On September 5, 2001, about 1430 Alaska daylight time, a float-equipped Cessna 180 airplane, N74806, sustained substantial damage during a forced landing at Big Lake, Alaska. The airplane was being operated as a visual flight rules (VFR) cross-country personal flight when the accident occurred. The airplane was operated by the pilot. The commercial certificated pilot, and the sole passenger, were not injured. Visual meteorological conditions prevailed. The flight originated from Lake Clark, Alaska, about 1300. Use your browsers 'back' function to return to synopsisReturn to Query Page
During a telephone conversation with the National Transportation Safety Board (NTSB) investigator-in-charge (IIC), on September 28, 2001, the pilot reported that he was in cruise flight about 800 feet agl, when the engine began to lose power. He said he switched the fuel tank selector from the right tank to the "BOTH" position, and the engine continued to run for about another two minutes. He said he did not apply any carburetor heat, and the engine again lost power. The pilot selected a forced landing area on a small, marshy lake, known as "Donna's Pond." After landing, he noticed leading edge damage on the left horizontal stabilizer. He said the damage appeared to be the result of striking a tree limb during the emergency landing. The pilot, who is also a certificated mechanic, said he replaced the entire leading edge of the stabilizer.
The pilot said that after the emergency landing, he did not find any obvious engine problem. The wing fuel tanks contained about 1.5 to 2 inches of fuel, and the fuel screens and the fuel tank sumps were clean. He said he suspected carburetor icing, or water in the fuel, as the engine problem.
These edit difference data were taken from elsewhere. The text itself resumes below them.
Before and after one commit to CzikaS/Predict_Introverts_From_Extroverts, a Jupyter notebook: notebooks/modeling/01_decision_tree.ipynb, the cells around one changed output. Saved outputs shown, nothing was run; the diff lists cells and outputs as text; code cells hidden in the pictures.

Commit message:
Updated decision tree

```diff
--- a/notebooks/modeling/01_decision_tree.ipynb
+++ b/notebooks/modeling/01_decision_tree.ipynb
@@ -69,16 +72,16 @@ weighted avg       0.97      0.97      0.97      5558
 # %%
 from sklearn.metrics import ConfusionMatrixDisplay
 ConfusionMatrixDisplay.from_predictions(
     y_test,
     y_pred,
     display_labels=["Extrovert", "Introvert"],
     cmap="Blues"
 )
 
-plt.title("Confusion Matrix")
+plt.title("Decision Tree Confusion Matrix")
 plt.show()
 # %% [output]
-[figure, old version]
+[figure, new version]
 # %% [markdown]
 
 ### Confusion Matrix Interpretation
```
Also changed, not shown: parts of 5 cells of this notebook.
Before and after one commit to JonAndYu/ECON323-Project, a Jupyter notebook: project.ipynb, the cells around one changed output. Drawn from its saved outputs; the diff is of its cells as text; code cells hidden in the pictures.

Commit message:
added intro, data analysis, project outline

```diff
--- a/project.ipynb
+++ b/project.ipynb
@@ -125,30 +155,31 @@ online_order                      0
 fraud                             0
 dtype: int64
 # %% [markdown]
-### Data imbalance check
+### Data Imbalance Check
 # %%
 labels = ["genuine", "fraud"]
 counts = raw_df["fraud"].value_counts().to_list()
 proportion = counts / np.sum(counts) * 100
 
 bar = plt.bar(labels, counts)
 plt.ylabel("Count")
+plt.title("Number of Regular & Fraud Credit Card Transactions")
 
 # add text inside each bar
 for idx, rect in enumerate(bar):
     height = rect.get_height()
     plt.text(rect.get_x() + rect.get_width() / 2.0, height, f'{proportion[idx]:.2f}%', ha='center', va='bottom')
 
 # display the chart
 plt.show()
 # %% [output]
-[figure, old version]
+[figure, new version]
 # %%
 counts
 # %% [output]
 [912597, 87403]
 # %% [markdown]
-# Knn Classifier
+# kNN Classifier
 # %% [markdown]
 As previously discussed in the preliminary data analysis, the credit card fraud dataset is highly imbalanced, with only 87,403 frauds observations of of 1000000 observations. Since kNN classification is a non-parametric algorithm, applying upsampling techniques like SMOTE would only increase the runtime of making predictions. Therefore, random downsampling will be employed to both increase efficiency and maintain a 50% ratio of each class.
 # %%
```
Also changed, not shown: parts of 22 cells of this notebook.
The pilot reported the weather conditions included calm wind, scattered sky conditions about 3,000 feet, a visibility of 8 to 10 miles, and the temperature was about 60 degrees F. Rain showers were in the area around Lake Clark, but in the area of the emergency landing, no rain was falling.